## THE TASK
Copy each line below in which the word "indigo" occurs.

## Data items
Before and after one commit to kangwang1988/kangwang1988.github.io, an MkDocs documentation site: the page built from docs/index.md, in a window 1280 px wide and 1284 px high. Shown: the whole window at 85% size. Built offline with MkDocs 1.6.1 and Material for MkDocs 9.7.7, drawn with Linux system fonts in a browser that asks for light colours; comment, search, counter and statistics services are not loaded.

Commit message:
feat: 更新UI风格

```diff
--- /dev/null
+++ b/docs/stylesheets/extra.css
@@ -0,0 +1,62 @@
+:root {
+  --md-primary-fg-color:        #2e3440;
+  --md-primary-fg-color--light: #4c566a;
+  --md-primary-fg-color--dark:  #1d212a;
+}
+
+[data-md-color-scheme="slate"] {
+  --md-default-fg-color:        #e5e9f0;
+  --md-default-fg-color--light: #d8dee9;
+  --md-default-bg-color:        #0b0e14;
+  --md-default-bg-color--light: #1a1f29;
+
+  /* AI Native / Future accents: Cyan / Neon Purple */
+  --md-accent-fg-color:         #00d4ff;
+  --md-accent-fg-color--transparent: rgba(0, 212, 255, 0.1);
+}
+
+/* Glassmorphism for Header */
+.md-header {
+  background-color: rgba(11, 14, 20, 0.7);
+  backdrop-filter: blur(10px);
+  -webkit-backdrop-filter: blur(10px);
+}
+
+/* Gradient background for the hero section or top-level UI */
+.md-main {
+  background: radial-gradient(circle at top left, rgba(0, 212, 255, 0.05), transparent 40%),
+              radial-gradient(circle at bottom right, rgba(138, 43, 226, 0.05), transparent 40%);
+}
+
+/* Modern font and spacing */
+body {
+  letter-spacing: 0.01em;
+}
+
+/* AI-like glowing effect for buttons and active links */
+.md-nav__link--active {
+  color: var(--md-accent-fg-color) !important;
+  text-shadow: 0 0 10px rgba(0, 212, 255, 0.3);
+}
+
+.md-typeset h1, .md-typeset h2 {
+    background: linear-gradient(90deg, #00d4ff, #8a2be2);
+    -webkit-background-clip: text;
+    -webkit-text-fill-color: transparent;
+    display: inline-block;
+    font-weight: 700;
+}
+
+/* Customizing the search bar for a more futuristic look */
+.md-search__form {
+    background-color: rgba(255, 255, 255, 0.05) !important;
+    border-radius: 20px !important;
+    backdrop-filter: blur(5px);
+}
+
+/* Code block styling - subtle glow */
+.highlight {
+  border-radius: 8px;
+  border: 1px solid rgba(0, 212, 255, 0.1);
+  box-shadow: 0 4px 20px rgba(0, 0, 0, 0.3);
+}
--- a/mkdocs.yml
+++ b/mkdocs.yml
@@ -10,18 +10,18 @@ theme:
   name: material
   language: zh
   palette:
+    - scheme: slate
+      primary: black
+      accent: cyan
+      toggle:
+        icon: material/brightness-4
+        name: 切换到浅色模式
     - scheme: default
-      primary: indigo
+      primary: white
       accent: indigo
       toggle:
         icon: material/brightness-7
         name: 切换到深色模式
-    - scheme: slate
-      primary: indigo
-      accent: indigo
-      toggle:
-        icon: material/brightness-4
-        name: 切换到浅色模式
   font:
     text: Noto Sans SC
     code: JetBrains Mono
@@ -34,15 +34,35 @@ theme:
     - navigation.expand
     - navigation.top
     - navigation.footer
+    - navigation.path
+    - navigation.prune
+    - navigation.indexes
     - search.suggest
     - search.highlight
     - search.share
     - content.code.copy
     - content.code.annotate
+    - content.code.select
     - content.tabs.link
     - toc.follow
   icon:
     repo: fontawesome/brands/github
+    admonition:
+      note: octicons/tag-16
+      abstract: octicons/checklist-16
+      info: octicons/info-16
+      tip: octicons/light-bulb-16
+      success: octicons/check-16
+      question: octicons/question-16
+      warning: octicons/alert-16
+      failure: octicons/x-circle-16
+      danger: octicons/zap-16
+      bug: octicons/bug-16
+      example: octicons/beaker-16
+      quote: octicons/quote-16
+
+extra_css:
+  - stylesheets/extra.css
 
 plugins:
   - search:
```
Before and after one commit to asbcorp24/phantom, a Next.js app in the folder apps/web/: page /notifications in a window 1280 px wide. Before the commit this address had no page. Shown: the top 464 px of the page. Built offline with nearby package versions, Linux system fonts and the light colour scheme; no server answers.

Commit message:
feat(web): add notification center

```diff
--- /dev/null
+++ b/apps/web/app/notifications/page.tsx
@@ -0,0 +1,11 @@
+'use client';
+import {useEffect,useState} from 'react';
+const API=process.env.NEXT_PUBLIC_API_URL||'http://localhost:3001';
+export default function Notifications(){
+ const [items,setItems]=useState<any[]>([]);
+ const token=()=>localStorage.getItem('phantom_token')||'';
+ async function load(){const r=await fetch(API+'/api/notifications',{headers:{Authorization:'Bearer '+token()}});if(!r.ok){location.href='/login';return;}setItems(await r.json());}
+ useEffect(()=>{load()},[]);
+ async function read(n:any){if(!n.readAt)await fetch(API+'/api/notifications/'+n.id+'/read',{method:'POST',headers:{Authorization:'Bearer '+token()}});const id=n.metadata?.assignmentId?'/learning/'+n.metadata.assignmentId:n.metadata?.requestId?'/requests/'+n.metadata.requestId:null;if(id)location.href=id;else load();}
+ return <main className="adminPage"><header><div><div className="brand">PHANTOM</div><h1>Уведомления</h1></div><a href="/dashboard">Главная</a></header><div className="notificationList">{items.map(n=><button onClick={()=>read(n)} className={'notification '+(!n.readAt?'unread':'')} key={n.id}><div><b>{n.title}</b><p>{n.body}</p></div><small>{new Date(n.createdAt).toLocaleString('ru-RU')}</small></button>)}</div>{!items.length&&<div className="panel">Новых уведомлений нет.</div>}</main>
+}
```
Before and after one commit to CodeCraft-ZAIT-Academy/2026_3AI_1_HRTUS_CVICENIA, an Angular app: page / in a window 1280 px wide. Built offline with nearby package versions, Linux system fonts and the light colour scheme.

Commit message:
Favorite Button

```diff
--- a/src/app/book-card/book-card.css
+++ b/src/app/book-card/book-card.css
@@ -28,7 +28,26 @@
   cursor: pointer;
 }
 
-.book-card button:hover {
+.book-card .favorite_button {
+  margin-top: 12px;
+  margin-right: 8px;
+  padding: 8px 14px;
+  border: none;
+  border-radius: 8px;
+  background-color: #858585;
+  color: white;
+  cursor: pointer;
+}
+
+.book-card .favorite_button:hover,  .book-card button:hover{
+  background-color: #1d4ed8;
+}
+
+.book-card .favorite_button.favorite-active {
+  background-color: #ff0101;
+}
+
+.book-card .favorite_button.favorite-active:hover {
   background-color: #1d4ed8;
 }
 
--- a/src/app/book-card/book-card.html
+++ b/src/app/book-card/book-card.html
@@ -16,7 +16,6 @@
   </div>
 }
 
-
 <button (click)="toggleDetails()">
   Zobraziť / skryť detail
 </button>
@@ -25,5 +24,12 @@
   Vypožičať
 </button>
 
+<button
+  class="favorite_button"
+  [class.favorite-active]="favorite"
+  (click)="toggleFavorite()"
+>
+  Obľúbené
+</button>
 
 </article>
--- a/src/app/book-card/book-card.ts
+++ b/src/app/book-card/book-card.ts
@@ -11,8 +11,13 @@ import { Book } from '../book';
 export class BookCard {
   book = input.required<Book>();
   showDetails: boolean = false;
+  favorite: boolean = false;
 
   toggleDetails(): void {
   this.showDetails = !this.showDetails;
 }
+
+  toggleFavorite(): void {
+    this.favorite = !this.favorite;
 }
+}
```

## SOLUTION FOR THIS EXERCISE
-      primary: indigo
       accent: indigo
-      primary: indigo
-      accent: indigo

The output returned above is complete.